Overview of system components Microwave pulse and beam structure Radar target characteristics Range of detection, scanner design, and mounting options Power requirements Radiation safety near radar scanners
Turning on, warning up, and initial adjustments Gain adjustments Use of anti-clutter controls for rain (FTC) and sea state (STC) Pros and cons of optional display modes: Head-up, North-up, and Course-up Optimizing pulse-length selection Measuring target range and bearing with VRM, EBL, and cursor mode Use of guard sectors and alarms
Optimizing radar picture for specific observations Radar shadows Effect of horizontal beam width on target images Effect of pulse length on target images Identifying interference and other unwanted echoes
Coordinating electronic chart displays with the radar screen Quick radar range and bearing confirmation of GPS positions Accurate multi-range fixes using radar
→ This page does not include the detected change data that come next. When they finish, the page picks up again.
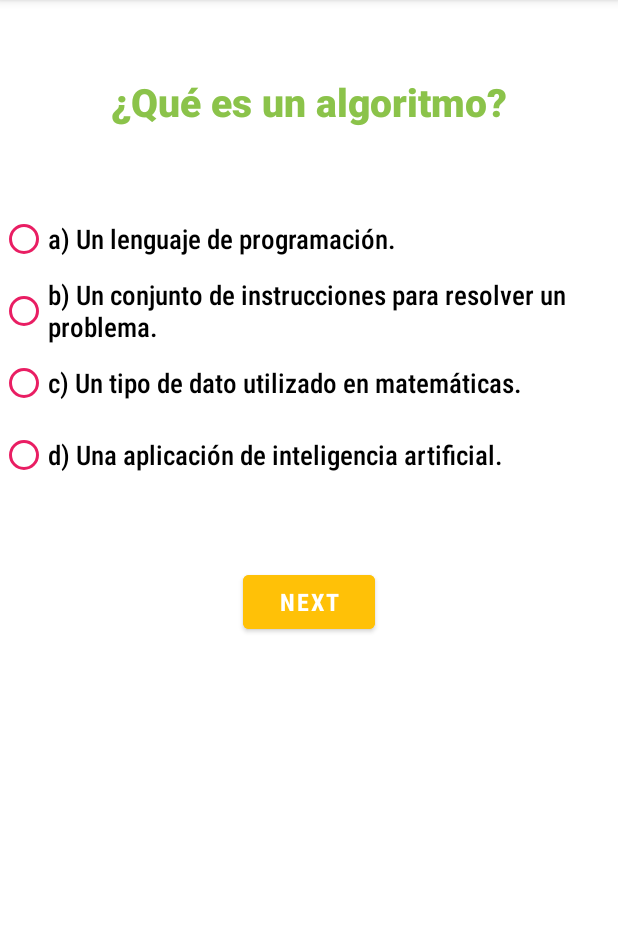
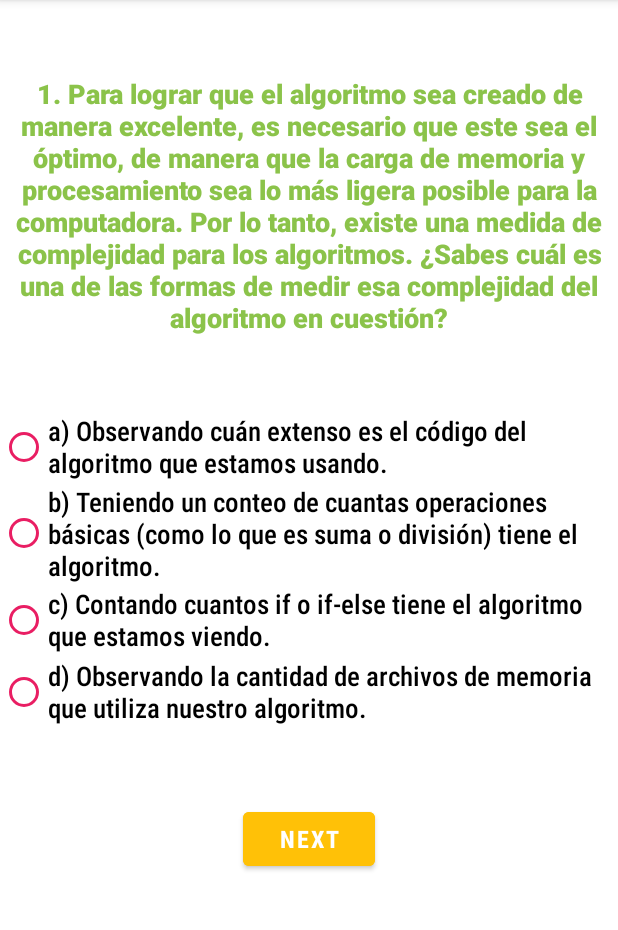
Before and after one commit to tarekth507/Proyecto_5_preguntas, an Android app: the QuestionActivity screen opened directly, with no data from a screen before it, on a phone screen of 412 x 824 dp, the part 84-1014 px from its top. Run offline under Robolectric (Android 15) with nearby library versions, the phone set to English and light mode, and no system bars.

Commit message:
2/5 preguntas añadidas y arreglo de titulo

```diff
--- a/app/src/main/java/com/example/preguntas/QuestionActivity.java
+++ b/app/src/main/java/com/example/preguntas/QuestionActivity.java
@@ -20,35 +20,35 @@ public class QuestionActivity extends AppCompatActivity {
     // Estas preguntas no son las finales, sino que se colocaron para realizar una primera prueba del código
     private String[][] questions = {
             {
-                    "¿Qué es un algoritmo?",
-                    "a) Un lenguaje de programación.",
-                    "b) Un conjunto de instrucciones para resolver un problema.",
-                    "c) Un tipo de dato utilizado en matemáticas.",
-                    "d) Una aplicación de inteligencia artificial."
+                    "1. Para lograr que el algoritmo sea creado de manera excelente, es necesario que este sea el óptimo, de manera que la carga de memoria y procesamiento sea lo más ligera posible para la computadora. Por lo tanto, existe una medida de complejidad para los algoritmos. ¿Sabes cuál es una de las formas de medir esa complejidad del algoritmo en cuestión?",
+                    "a) Observando cuán extenso es el código del algoritmo que estamos usando.",
+                    "b) Teniendo un conteo de cuantas operaciones básicas (como lo que es suma o división) tiene el algoritmo.",
+                    "c) Contando cuantos if o if-else tiene el algoritmo que estamos viendo.",
+                    "d) Observando la cantidad de archivos de memoria que utiliza nuestro algoritmo."
             },
             {
-                    "¿Cuál es el objetivo principal de un algoritmo?",
+                    "¿Cuál es el objetivo principal de un algoritmo?[PENDIENTE POR REEMPLAZAR]",
                     "a) Resolver problemas complejos de manera eficiente.",
                     "b) Generar datos estadísticos.",
                     "c) Crear interfaces de usuario intuitivas.",
                     "d) Optimizar el rendimiento de hardware."
             },
             {
-                    "¿Cuál de las siguientes opciones NO es un ejemplo de un algoritmo de ordenamiento?",
+                    "¿Cuál de las siguientes opciones NO es un ejemplo de un algoritmo de ordenamiento?[PENDIENTE POR REEMPLAZAR]",
                     "a) Burbuja (Bubble Sort).",
                     "b) Selección (Selection Sort).",
                     "c) Inserción (Insertion Sort).",
                     "d) HTML (HyperText Markup Language)."
             },
             {
-                    "¿Qué es la complejidad de un algoritmo?",
-                    "a) La dificultad de implementarlo en un lenguaje de programación específico.",
-                    "b) El número de instrucciones que contiene el algoritmo.",
-                    "c) La cantidad de recursos (tiempo o memoria) que requiere para ejecutarse.",
-                    "d) La medida de cuántos pasos son necesarios para resolver un problema."
+                    "4. Este tipo de algoritmo es diferente debido a la forma en la que procesa sus tareas durante la compilación. Funciona de manera única, ya que está diseñado con el objetivo de obtener respuestas de la forma más rápida posible. Esto se logra al realizar tareas de manera simultánea durante la ejecución. ¿A qué tipo de algoritmo nos referimos en la descripción anterior?",
+                    "a) Se refiere al algoritmo de recursividad.",
+                    "b) La descripción trata del algoritmo de procesos secuenciales.",
+                    "c) Habla acerca del algoritmo paralelo.",
+                    "d) Las respuestas anteriores no contienen la respuesta correcta."
             },
             {
-                    "¿Cuál es el enfoque principal de los algoritmos de aprendizaje automático (machine learning)?",
+                    "¿Cuál es el enfoque principal de los algoritmos de aprendizaje automático (machine learning)?[PENDIENTE POR REEMPLAZAR]",
                     "a) Resolver problemas de seguridad informática.",
                     "b) Analizar grandes volúmenes de datos.",
                     "c) Mejorar la velocidad de procesamiento de computadoras.",
--- a/app/src/main/res/layout/activity_question.xml
+++ b/app/src/main/res/layout/activity_question.xml
@@ -18,7 +18,8 @@
         android:text="Pregunta"
         android:textAlignment="center"
         android:textColor="#8BC34A"
-        android:textSize="26sp" />
+        android:textSize="18sp"
+        android:textStyle="normal" />
 
     <RadioGroup
         android:id="@+id/radioGroup"
@@ -69,12 +70,12 @@
         android:id="@+id/nextButton"
         android:layout_width="wrap_content"
         android:layout_height="wrap_content"
-        android:text="Next"
         android:layout_gravity="center_horizontal"
         android:layout_marginTop="50dp"
         android:backgroundTint="#FFC107"
         android:fontFamily="sans-serif-condensed-medium"
+        android:text="Next"
         android:textSize="16sp"
-        android:textStyle="bold"/>
+        android:textStyle="bold" />
 
 </LinearLayout>
```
Use of radar to hold a desired course Use of electronic range and bearing line (ERBL) Finding and keeping track of position relative to prominent landmarks Identifying distant harbors or channels Rounding a corner at a safe distance off Anchoring with radar
Use and value of target trails and wakes Tracking targets with EBL and VRM Estimating time, range and bearing to closest point of approach (CPA) Figuring true course and speed of approaching targets (relative motion diagram) Determining expected running lights based on radar observations Rules of thumb for radar maneuvering Radar reflectors Overview of ARPA and AIS
Role of radar in evaluating risk of collision Cautions (limitations) for radar use cited in the rules Rules' requirements for checking various ranges and adjustments Application of Rule 19d when detecting a converging target by radar alone